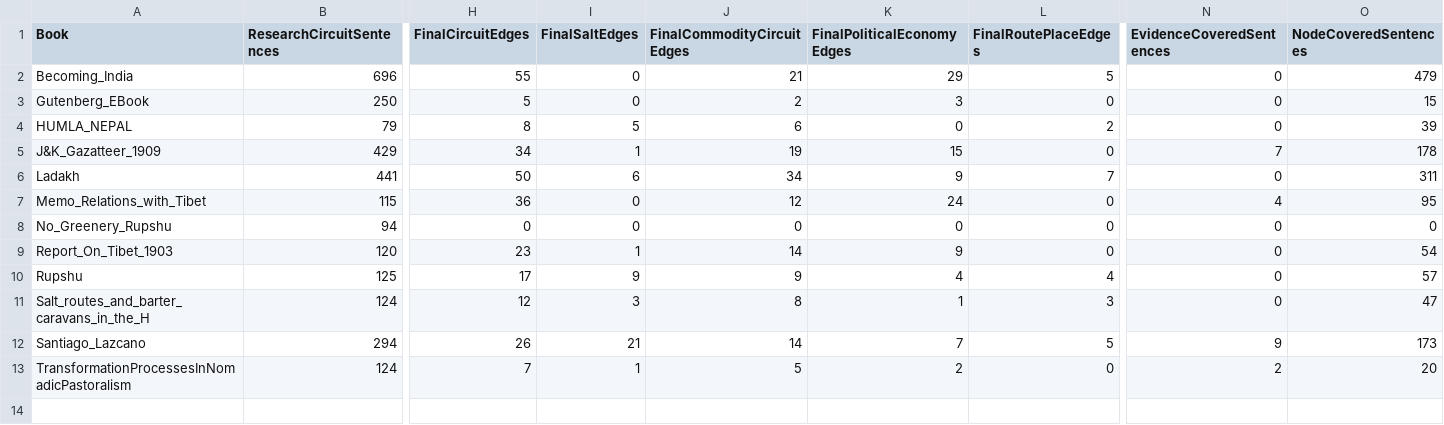
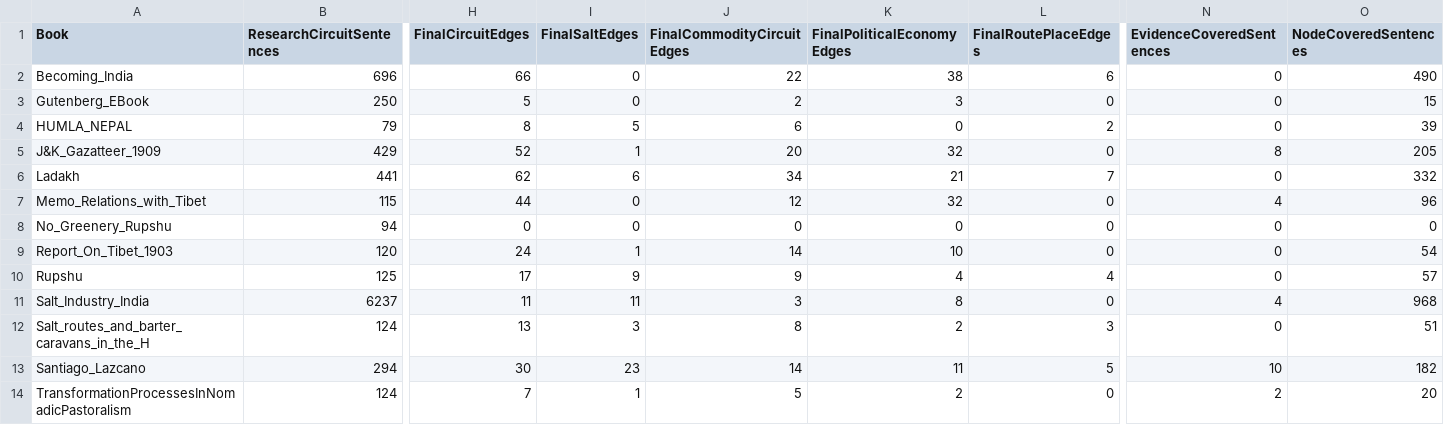
Before and after one commit to argamas23/Research, a CSV file: Mine/outputs/salt_recall_summary.csv, drawn as a sheet; only a part is shown, gaps mark what is left out; addresses are those after the commit; rows hold the shown columns only; the diff names each change by its address in the sheet, - before the commit and + after, or states it on an @@ line.

```diff
--- a/Mine/outputs/salt_recall_summary.csv
+++ b/Mine/outputs/salt_recall_summary.csv
-H2 (FinalCircuitEdges): 55
+H2 (FinalCircuitEdges): 66
-J2 (FinalCommodityCircuitEdges): 21
+J2 (FinalCommodityCircuitEdges): 22
-K2 (FinalPoliticalEconomyEdges): 29
+K2 (FinalPoliticalEconomyEdges): 38
-L2 (FinalRoutePlaceEdges): 5
+L2 (FinalRoutePlaceEdges): 6
-O2 (NodeCoveredSentences): 479
+O2 (NodeCoveredSentences): 490
-H5 (FinalCircuitEdges): 34
+H5 (FinalCircuitEdges): 52
-J5 (FinalCommodityCircuitEdges): 19
+J5 (FinalCommodityCircuitEdges): 20
-K5 (FinalPoliticalEconomyEdges): 15
+K5 (FinalPoliticalEconomyEdges): 32
-N5 (EvidenceCoveredSentences): 7
+N5 (EvidenceCoveredSentences): 8
-O5 (NodeCoveredSentences): 178
+O5 (NodeCoveredSentences): 205
-H6 (FinalCircuitEdges): 50
+H6 (FinalCircuitEdges): 62
-K6 (FinalPoliticalEconomyEdges): 9
+K6 (FinalPoliticalEconomyEdges): 21
-O6 (NodeCoveredSentences): 311
+O6 (NodeCoveredSentences): 332
-H7 (FinalCircuitEdges): 36
+H7 (FinalCircuitEdges): 44
-K7 (FinalPoliticalEconomyEdges): 24
+K7 (FinalPoliticalEconomyEdges): 32
-O7 (NodeCoveredSentences): 95
+O7 (NodeCoveredSentences): 96
-H9 (FinalCircuitEdges): 23
+H9 (FinalCircuitEdges): 24
-K9 (FinalPoliticalEconomyEdges): 9
+K9 (FinalPoliticalEconomyEdges): 10
+row 11: Salt_Industry_India | 6237 | 11 | 11 | 3 | 8 | 0 | 4 | 968
-H12 (FinalCircuitEdges): 12
+H12 (FinalCircuitEdges): 13
-K12 (FinalPoliticalEconomyEdges): 1
+K12 (FinalPoliticalEconomyEdges): 2
-O12 (NodeCoveredSentences): 47
+O12 (NodeCoveredSentences): 51
-H13 (FinalCircuitEdges): 26
+H13 (FinalCircuitEdges): 30
-I13 (FinalSaltEdges): 21
+I13 (FinalSaltEdges): 23
-K13 (FinalPoliticalEconomyEdges): 7
+K13 (FinalPoliticalEconomyEdges): 11
-N13 (EvidenceCoveredSentences): 9
+N13 (EvidenceCoveredSentences): 10
-O13 (NodeCoveredSentences): 173
+O13 (NodeCoveredSentences): 182
```
Also changed, not shown: 7 other files.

::::::

# Task goal
Exclude the pictures and reproduce every entry exactly.

# Response to this exercise
Before and after one commit to argamas23/Research, a CSV file: Mine/outputs/salt_recall_summary.csv, drawn as a sheet; only a part is shown, gaps mark what is left out; addresses are those after the commit; rows hold the shown columns only; the diff names each change by its address in the sheet, - before the commit and + after, or states it on an @@ line.

```diff
--- a/Mine/outputs/salt_recall_summary.csv
+++ b/Mine/outputs/salt_recall_summary.csv
-H2 (FinalCircuitEdges): 55
+H2 (FinalCircuitEdges): 66
-J2 (FinalCommodityCircuitEdges): 21
+J2 (FinalCommodityCircuitEdges): 22
-K2 (FinalPoliticalEconomyEdges): 29
+K2 (FinalPoliticalEconomyEdges): 38
-L2 (FinalRoutePlaceEdges): 5
+L2 (FinalRoutePlaceEdges): 6
-O2 (NodeCoveredSentences): 479
+O2 (NodeCoveredSentences): 490
-H5 (FinalCircuitEdges): 34
+H5 (FinalCircuitEdges): 52
-J5 (FinalCommodityCircuitEdges): 19
+J5 (FinalCommodityCircuitEdges): 20
-K5 (FinalPoliticalEconomyEdges): 15
+K5 (FinalPoliticalEconomyEdges): 32
-N5 (EvidenceCoveredSentences): 7
+N5 (EvidenceCoveredSentences): 8
-O5 (NodeCoveredSentences): 178
+O5 (NodeCoveredSentences): 205
-H6 (FinalCircuitEdges): 50
+H6 (FinalCircuitEdges): 62
-K6 (FinalPoliticalEconomyEdges): 9
+K6 (FinalPoliticalEconomyEdges): 21
-O6 (NodeCoveredSentences): 311
+O6 (NodeCoveredSentences): 332
-H7 (FinalCircuitEdges): 36
+H7 (FinalCircuitEdges): 44
-K7 (FinalPoliticalEconomyEdges): 24
+K7 (FinalPoliticalEconomyEdges): 32
-O7 (NodeCoveredSentences): 95
+O7 (NodeCoveredSentences): 96
-H9 (FinalCircuitEdges): 23
+H9 (FinalCircuitEdges): 24
-K9 (FinalPoliticalEconomyEdges): 9
+K9 (FinalPoliticalEconomyEdges): 10
+row 11: Salt_Industry_India | 6237 | 11 | 11 | 3 | 8 | 0 | 4 | 968
-H12 (FinalCircuitEdges): 12
+H12 (FinalCircuitEdges): 13
-K12 (FinalPoliticalEconomyEdges): 1
+K12 (FinalPoliticalEconomyEdges): 2
-O12 (NodeCoveredSentences): 47
+O12 (NodeCoveredSentences): 51
-H13 (FinalCircuitEdges): 26
+H13 (FinalCircuitEdges): 30
-I13 (FinalSaltEdges): 21
+I13 (FinalSaltEdges): 23
-K13 (FinalPoliticalEconomyEdges): 7
+K13 (FinalPoliticalEconomyEdges): 11
-N13 (EvidenceCoveredSentences): 9
+N13 (EvidenceCoveredSentences): 10
-O13 (NodeCoveredSentences): 173
+O13 (NodeCoveredSentences): 182
```
Also changed, not shown: 7 other files.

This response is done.